Iran ventured where few of its regional rivals dared in 2010 when it raised fuel prices.
Iran and Egypt share a common need to reform. An overhaul of subsidies had been debated in Iran for years before Tehran took action to address its $60 billion bill. Egypt, similarly, has long considered trimming energy subsidies, which now gobble up 20 percent of the budget. The matter is becoming more urgent after the revolution left the country with a double-digit fiscal deficit, increasing debt and shrinking foreign reserves.
Egypt may learn a thing or two from Iran's extensive public relations campaign prior to the raising of prices. Iranian media went to great lengths to emphasize the social inequity of subsidies. To minimize social unrest, Cairo must ensure the country's poor understand that they are not the main beneficiaries of the current, absurd system - if only because they live without air conditioning and drive old cars, if any.
Egypt's model of subsidy reform will be a pick n' mix of swapping expensive fuel oil for gas, raising the price of the most expensive diesel, and establishing a system that weans industry off cheap fuel.
Chief of the International Monetary Fund (IMF) Christine Lagarde praised Iranian President Mahmoud Ahmadinejad's subsidy-cuts plan, and described it as a brave move which should be followed by other countries.
Lagarde made the remarks, addressing a joint meeting of the World Bank and the IMF earlier this month.
She referred to Iran's measures in reforming its subsidiary system in the past two years as exceptional, and called on other world countries to follow the role model of Iran in carrying out reforms.
Referring to the economic crisis now engulfing the world, the IMF chief believed carrying out reforms in the existing economic structures is a solution to the problem.
Paying targeted subsides is one of the most important ways to that end, Lagarde said.
On December 19, 2011, Iran began a long-awaited subsidy reforms plan after months of speculation regarding the timing or degree of the subsidy cuts.
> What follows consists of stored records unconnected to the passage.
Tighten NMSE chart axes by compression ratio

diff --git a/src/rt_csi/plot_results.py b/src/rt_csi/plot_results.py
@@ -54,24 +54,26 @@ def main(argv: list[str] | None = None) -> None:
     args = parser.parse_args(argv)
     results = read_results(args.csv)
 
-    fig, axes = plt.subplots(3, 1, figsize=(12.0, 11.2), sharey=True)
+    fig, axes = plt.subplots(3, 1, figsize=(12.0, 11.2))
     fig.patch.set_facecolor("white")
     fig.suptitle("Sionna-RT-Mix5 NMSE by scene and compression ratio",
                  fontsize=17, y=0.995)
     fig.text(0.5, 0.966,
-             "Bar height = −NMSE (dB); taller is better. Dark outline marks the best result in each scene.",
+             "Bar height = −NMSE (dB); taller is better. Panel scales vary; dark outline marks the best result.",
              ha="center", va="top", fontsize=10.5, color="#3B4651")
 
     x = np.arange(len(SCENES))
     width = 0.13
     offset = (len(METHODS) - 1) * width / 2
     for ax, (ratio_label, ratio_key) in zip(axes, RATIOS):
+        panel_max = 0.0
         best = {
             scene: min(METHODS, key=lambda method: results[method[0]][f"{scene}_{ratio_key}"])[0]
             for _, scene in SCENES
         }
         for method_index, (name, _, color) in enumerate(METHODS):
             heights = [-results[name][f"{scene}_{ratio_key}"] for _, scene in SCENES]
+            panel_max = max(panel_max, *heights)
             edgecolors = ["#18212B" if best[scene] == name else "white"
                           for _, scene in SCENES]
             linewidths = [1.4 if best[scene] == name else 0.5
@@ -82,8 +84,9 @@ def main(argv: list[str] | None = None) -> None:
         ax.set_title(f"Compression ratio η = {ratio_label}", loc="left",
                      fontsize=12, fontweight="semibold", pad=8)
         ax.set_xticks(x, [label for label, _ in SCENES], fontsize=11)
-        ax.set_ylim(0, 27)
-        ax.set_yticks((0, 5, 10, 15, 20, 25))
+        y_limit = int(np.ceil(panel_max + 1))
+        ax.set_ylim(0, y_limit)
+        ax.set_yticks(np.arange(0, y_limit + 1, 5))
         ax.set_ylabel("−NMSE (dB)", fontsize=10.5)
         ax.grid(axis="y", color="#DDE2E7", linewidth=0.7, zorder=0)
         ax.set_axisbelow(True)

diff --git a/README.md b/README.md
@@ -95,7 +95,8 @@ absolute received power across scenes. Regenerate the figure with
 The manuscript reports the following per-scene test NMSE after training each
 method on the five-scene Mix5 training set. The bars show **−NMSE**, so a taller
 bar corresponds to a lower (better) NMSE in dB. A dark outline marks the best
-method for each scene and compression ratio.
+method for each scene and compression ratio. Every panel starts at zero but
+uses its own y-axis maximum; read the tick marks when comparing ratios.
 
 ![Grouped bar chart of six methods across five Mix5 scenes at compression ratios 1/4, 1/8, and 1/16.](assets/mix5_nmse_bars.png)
The plan included subsidy cuts on energy prices, including the heavily subsidized gasoline prices.
The price of heavily subsidized gasoline (for the first 60 liters purchased by each motorist per month) was increased to 4,000 rials ($0.40) per liter, from 1,000 rials ($0.10) per liter, and all gasoline purchased above the monthly quota was priced at 7,000 rials ($0.70) per liter going forward.
Ahmadinejad announced at the time that the launch of his economic reform plan is aimed at overhauling the country's economy by phasing out energy and food subsidies.
Under the plan all subsidies are to be gradually removed during a five-year period.
The subsidy cuts (also known as targeted subsidies) plan - encompassing key consumer goods such as gasoline, natural gas, and food - is said to be one of the most important undertakings in Iran's recent economic history.
Ahmadinejad has also vowed that the Iranian government would tackle economic problems such as housing, unemployment and improve the banking system through his economic reforms plan.
According to the president, the initiative would lead to a better distribution of wealth among the public.
Officials say energy subsidies have cost the Iranian government around 100 billion dollars.
Analysts say that the plan is in line with recommendations from global financial organizations which advised Iran to get rid of a heavily subsidized economy if it wanted to boost its economic power.